• _Prompt_
Each line of the records that holds the word "return" should be copied out.

══ Records provided ══

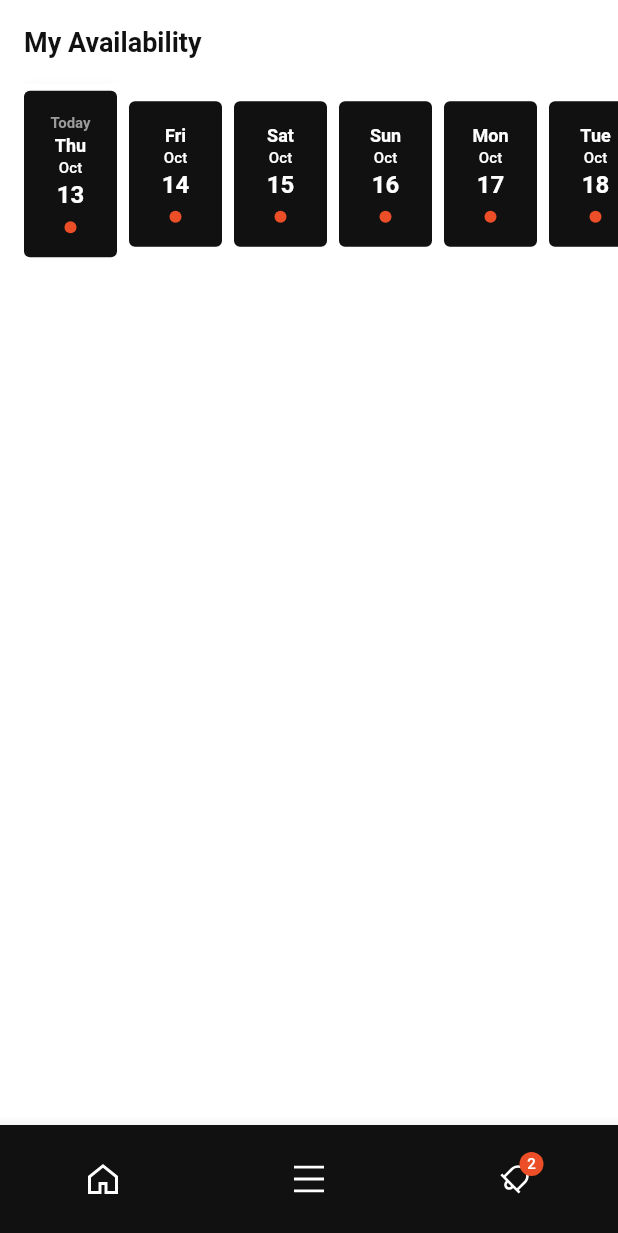
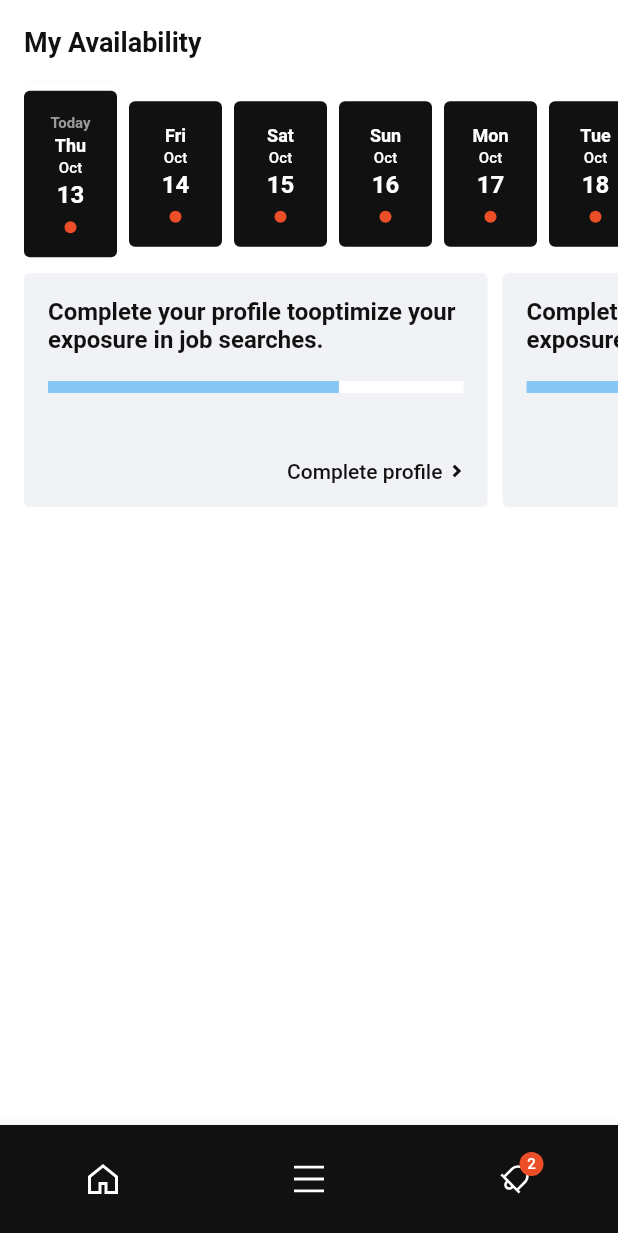
Before and after one commit to zatovagul/qyre_test_app, a Flutter app: the screen it shows after launch, on a phone screen of 412 x 824 dp. Shown: the top 1233 px of the screen. Run offline on Flutter 3.47's test engine with Material 2 defaults, Android fonts, the phone set to English and light mode, and no system bars; our stand-ins replace auto_route, flutter_bloc, flutter_svg, get_it, injectable; Roboto replaces fonts that are missing (Matter).

Commit message:
Q2: Tasks List

```diff
--- a/lib/constants/app_images.dart
+++ b/lib/constants/app_images.dart
@@ -4,4 +4,5 @@ class AppImages {
   static const home = '$_svgDir/home.svg';
   static const menu = '$_svgDir/menu.svg';
   static const notification = '$_svgDir/notification.svg';
+  static const arrowRight = '$_svgDir/arrow_right.svg';
 }
--- a/lib/l10n/app_en.arb
+++ b/lib/l10n/app_en.arb
@@ -1,5 +1,7 @@
 {
   "@@locale": "en",
   "myAvailabiliy": "My Availability",
-  "today": "Today"
+  "today": "Today",
+  "completeYourProfileTitle": "Complete your profile tooptimize your exposure in job searches.",
+  "completeProfile": "Complete profile"
 }
--- /dev/null
+++ b/lib/ui/pages/home/components/task_view.dart
@@ -0,0 +1,71 @@
+import 'package:flutter/material.dart';
+import 'package:flutter_svg/svg.dart';
+
+import '../../../../constants/app_images.dart';
+
+class TaskView extends StatelessWidget {
+  final String title;
+  final double progress;
+  final String buttonText;
+
+  const TaskView({
+    super.key,
+    required this.title,
+    required this.progress,
+    required this.buttonText,
+  }) : assert(progress >= 0 && progress <= 1);
+
+  @override
+  Widget build(BuildContext context) {
+    final theme = Theme.of(context);
+    final colorScheme = theme.colorScheme;
+
+    final width = MediaQuery.of(context).size.width * 0.75;
+    return Container(
+      height: 136,
+      width: width,
+      padding: const EdgeInsets.all(16),
+      decoration: BoxDecoration(
+        borderRadius: BorderRadius.circular(4),
+        color: colorScheme.onBackground,
+      ),
+      child: Column(
+        children: [
+          _buildTitle(context),
+          const SizedBox(height: 18),
+          _buildProgress(context),
+          const Spacer(),
+          _buildButton(context),
+        ],
+      ),
+    );
+  }
+
+  Widget _buildTitle(BuildContext context) {
+    return Text(title);
+  }
+
+  Widget _buildProgress(BuildContext context) {
+    final colorScheme = Theme.of(context).colorScheme;
+    return LinearProgressIndicator(
+      minHeight: 8,
+      value: progress,
+      color: colorScheme.primaryContainer,
+    );
+  }
+
+  Widget _buildButton(BuildContext context) {
+    final textTheme = Theme.of(context).textTheme;
+    return Row(
+      mainAxisAlignment: MainAxisAlignment.end,
+      children: [
+        Text(
+          buttonText,
+          style: textTheme.bodyText1,
+        ),
+        const SizedBox(width: 4),
+        SvgPicture.asset(AppImages.arrowRight)
+      ],
+    );
+  }
+}
--- a/lib/ui/pages/home/home_tab.dart
+++ b/lib/ui/pages/home/home_tab.dart
@@ -10,6 +10,7 @@ import '../../utils/theme_mixin.dart';
 import '../../views/calendar/calendar_day_small_view.dart';
 import '../../views/calendar/calendar_day_view.dart';
 import '../../views/expand_stack.dart';
+import 'components/task_view.dart';
 
 class HomeTab extends StatefulWidget {
   const HomeTab({super.key});
@@ -50,6 +51,7 @@ class _HomeTabState extends State<HomeTab> with ThemeMixin {
             slivers: [
               _buildAppBar(),
               _buildCalendar(),
+              _buildTasks(),
               const SliverToBoxAdapter(
                 child: SizedBox(height: 1000),
               )
@@ -77,7 +79,7 @@ class _HomeTabState extends State<HomeTab> with ThemeMixin {
       builder: (context, expand, child) {
         return ExpandStack(
           expand: expand,
-          child: Container(
+          child: SizedBox(
             height: 46,
             child: Stack(
               children: [
@@ -88,6 +90,7 @@ class _HomeTabState extends State<HomeTab> with ThemeMixin {
                     height: 36,
                     child: ListView.builder(
                       scrollDirection: Axis.horizontal,
+                      physics: const BouncingScrollPhysics(),
                       itemBuilder: (context, index) {
                         final date = DateUtil.today.add(Duration(days: index));
                         final child = CalendarDaySmallView(date: date);
@@ -118,6 +121,7 @@ class _HomeTabState extends State<HomeTab> with ThemeMixin {
           height: 112,
           child: ListView.builder(
             scrollDirection: Axis.horizontal,
+            physics: const BouncingScrollPhysics(),
             itemBuilder: (context, index) {
               final date = DateUtil.today.add(Duration(days: index));
               final child = CalendarDayView(date: date);
@@ -145,4 +149,31 @@ class _HomeTabState extends State<HomeTab> with ThemeMixin {
       ),
     );
   }
+
+  Widget _buildTasks() {
+    return SliverToBoxAdapter(
+      child: SizedBox(
+        height: 156,
+        child: ListView(
+          scrollDirection: Axis.horizontal,
+          physics: const BouncingScrollPhysics(),
+          children: [
+            const SizedBox(width: 16),
+            TaskView(
+              title: context.strings.completeYourProfileTitle,
+              progress: 0.7,
+              buttonText: context.strings.completeProfile,
+            ),
+            const SizedBox(width: 10),
+            TaskView(
+              title: context.strings.completeYourProfileTitle,
+              progress: 0.7,
+              buttonText: context.strings.completeProfile,
+            ),
+            const SizedBox(width: 16),
+          ],
+        ),
+      ),
+    );
+  }
 }
```
Also changed, not shown: assets/svg/arrow_right.svg (added), lib/l10n/generated/app_localizations.dart, lib/l10n/generated/app_localizations_en.dart.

═══

• _Solved problem_
+    return Container(
+    return Text(title);
+    return LinearProgressIndicator(
+    return Row(
         return ExpandStack(
+    return SliverToBoxAdapter(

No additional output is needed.